[What is required]:
Read through the records below and copy each line that uses the word "array".

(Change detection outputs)
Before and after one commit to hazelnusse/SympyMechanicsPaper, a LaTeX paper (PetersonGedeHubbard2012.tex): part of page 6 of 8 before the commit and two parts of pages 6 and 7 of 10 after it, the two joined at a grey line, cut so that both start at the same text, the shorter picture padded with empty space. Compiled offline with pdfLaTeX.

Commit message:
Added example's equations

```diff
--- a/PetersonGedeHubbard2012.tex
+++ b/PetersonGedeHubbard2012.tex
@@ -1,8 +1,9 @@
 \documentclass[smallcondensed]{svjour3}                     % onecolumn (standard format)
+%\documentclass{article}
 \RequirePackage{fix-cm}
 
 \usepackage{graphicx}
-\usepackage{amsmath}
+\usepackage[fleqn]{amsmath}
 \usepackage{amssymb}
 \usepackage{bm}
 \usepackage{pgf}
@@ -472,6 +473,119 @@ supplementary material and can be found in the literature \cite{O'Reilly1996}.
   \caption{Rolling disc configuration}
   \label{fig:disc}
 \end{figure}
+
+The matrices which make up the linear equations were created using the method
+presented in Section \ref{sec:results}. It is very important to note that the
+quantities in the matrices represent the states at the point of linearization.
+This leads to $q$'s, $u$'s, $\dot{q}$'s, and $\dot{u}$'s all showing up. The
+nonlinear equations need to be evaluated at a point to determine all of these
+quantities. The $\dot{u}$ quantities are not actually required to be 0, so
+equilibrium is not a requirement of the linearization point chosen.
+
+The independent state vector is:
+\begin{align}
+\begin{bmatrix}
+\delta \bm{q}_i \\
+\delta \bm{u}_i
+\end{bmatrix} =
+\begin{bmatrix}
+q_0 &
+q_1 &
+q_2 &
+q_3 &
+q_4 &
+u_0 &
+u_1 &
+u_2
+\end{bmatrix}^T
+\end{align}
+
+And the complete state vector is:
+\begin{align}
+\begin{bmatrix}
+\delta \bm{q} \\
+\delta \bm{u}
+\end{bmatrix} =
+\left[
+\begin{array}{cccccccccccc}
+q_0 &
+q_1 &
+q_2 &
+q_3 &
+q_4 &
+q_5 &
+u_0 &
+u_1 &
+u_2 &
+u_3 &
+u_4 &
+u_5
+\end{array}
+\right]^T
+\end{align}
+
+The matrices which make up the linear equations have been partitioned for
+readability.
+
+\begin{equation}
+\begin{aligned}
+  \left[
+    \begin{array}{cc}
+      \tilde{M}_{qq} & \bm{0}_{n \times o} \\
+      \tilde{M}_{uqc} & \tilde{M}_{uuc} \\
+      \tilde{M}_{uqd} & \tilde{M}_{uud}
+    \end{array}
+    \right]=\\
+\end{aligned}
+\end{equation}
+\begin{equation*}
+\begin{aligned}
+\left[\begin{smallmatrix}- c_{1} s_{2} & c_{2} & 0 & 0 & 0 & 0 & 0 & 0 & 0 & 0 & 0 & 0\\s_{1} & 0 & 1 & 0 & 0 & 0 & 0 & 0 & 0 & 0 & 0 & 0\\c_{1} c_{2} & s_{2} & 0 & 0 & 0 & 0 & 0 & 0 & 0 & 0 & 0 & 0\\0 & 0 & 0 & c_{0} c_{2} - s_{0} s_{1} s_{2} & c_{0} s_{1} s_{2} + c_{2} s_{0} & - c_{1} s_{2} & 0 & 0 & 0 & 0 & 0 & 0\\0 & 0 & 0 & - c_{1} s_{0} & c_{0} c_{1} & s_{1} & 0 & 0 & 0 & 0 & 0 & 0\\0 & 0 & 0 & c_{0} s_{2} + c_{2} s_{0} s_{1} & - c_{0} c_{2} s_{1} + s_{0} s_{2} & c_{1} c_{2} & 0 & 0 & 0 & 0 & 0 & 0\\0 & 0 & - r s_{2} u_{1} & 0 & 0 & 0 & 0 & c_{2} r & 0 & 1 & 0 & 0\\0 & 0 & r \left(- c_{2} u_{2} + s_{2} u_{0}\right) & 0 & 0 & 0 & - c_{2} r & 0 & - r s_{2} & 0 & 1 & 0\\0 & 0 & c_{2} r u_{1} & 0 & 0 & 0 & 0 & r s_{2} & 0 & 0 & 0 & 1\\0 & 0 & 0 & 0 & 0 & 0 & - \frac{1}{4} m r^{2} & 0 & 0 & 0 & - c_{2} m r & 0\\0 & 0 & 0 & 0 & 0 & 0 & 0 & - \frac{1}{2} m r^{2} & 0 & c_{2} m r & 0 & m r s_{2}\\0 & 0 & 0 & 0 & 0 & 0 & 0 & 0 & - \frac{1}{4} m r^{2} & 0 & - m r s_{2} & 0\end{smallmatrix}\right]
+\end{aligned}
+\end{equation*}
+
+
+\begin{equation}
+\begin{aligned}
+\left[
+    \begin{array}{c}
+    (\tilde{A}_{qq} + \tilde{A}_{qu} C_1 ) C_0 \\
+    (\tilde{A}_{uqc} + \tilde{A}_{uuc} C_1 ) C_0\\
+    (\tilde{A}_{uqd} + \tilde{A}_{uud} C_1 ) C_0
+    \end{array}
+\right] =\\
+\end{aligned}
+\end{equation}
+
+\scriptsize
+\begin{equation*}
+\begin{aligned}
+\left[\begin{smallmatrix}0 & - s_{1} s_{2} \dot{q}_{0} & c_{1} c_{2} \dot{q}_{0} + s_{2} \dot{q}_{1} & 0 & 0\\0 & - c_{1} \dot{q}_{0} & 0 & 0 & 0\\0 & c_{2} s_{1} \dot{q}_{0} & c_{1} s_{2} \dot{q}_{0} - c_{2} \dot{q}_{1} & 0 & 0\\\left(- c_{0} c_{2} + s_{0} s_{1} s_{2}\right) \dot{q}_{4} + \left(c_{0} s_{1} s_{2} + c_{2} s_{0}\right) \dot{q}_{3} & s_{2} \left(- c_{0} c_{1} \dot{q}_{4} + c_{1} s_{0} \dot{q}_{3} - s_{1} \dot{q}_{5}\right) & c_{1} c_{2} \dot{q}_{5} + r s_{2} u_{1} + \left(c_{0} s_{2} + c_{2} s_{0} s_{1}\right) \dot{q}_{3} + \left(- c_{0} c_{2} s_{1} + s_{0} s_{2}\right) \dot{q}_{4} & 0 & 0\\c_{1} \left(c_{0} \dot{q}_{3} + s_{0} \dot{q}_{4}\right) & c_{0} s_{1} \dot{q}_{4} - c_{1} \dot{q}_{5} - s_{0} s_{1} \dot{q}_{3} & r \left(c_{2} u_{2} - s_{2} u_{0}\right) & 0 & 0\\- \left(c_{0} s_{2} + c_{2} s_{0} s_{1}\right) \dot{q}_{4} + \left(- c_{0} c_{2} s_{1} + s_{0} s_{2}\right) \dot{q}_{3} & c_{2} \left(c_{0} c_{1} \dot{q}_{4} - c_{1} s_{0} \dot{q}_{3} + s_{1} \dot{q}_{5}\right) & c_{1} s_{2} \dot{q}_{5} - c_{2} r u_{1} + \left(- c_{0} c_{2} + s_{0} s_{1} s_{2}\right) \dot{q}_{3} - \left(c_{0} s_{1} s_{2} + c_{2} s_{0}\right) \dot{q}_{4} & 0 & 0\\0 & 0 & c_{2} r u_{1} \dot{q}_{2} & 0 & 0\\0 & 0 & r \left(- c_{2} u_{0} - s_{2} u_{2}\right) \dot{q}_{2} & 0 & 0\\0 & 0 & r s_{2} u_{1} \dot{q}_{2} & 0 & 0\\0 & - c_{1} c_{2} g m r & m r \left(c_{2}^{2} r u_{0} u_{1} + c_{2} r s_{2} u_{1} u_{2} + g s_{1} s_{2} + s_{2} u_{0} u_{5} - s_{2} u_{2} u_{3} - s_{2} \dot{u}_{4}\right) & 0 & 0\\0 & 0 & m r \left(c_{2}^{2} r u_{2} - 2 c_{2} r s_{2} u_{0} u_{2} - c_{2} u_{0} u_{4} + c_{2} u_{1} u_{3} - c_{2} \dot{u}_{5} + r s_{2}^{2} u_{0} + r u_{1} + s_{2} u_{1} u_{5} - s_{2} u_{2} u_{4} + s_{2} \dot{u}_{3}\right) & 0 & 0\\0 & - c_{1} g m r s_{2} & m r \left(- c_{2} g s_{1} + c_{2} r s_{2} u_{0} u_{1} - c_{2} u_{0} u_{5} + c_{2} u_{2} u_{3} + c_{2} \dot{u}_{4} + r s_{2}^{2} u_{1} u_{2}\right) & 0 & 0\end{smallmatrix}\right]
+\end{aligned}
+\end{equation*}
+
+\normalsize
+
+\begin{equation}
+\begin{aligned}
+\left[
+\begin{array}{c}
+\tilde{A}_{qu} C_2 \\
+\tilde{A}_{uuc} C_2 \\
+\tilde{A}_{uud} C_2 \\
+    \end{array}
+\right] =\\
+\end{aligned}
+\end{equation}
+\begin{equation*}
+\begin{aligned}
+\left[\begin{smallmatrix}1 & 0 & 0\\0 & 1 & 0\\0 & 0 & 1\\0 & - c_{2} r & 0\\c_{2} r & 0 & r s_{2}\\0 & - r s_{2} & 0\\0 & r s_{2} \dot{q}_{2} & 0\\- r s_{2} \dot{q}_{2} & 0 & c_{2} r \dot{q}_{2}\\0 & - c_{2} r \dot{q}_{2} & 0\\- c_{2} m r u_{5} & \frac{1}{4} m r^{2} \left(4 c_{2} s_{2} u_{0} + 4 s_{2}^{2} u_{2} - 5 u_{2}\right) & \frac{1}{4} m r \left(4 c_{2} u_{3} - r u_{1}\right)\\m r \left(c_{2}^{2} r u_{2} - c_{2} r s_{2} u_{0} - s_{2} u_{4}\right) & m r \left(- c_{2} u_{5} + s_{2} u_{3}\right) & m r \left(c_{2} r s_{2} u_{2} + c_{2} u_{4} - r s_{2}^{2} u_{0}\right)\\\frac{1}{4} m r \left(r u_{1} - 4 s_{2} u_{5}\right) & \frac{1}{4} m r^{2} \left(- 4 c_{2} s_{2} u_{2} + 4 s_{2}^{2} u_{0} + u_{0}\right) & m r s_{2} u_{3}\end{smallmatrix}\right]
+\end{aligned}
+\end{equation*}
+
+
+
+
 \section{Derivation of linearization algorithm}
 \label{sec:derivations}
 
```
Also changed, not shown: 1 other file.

[Answer to the exercise]:
+\begin{array}{cccccccccccc}
+\end{array}
+    \begin{array}{cc}
+    \end{array}
+    \begin{array}{c}
+    \end{array}
+\begin{array}{c}
+    \end{array}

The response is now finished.